* [ASSIGNMENT]
Print the data below exactly as it appears.

* [RECORDS SUPPLIED]
*** Block opens ***

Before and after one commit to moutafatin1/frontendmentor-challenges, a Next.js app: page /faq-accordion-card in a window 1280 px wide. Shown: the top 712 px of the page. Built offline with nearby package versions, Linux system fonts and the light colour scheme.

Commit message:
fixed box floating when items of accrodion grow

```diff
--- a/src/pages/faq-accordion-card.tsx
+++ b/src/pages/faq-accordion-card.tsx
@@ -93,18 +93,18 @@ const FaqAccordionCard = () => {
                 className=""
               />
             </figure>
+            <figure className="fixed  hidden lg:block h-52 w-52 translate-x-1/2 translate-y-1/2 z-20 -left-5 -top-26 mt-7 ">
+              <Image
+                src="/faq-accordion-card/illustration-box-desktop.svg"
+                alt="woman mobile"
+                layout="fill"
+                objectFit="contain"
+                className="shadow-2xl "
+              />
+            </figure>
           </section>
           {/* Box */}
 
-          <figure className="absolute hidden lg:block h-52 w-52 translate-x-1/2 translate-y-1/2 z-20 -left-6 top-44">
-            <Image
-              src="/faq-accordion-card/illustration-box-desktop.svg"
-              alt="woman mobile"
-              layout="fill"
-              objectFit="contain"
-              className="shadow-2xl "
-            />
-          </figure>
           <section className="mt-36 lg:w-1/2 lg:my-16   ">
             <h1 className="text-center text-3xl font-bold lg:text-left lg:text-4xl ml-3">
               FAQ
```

*** Block closes ***

* [RESULT OF THIS TASK]
Before and after one commit to moutafatin1/frontendmentor-challenges, a Next.js app: page /faq-accordion-card in a window 1280 px wide. Shown: the top 712 px of the page. Built offline with nearby package versions, Linux system fonts and the light colour scheme.

Commit message:
fixed box floating when items of accrodion grow

```diff
--- a/src/pages/faq-accordion-card.tsx
+++ b/src/pages/faq-accordion-card.tsx
@@ -93,18 +93,18 @@ const FaqAccordionCard = () => {
                 className=""
               />
             </figure>
+            <figure className="fixed  hidden lg:block h-52 w-52 translate-x-1/2 translate-y-1/2 z-20 -left-5 -top-26 mt-7 ">
+              <Image
+                src="/faq-accordion-card/illustration-box-desktop.svg"
+                alt="woman mobile"
+                layout="fill"
+                objectFit="contain"
+                className="shadow-2xl "
+              />
+            </figure>
           </section>
           {/* Box */}
 
-          <figure className="absolute hidden lg:block h-52 w-52 translate-x-1/2 translate-y-1/2 z-20 -left-6 top-44">
-            <Image
-              src="/faq-accordion-card/illustration-box-desktop.svg"
-              alt="woman mobile"
-              layout="fill"
-              objectFit="contain"
-              className="shadow-2xl "
-            />
-          </figure>
           <section className="mt-36 lg:w-1/2 lg:my-16   ">
             <h1 className="text-center text-3xl font-bold lg:text-left lg:text-4xl ml-3">
               FAQ
```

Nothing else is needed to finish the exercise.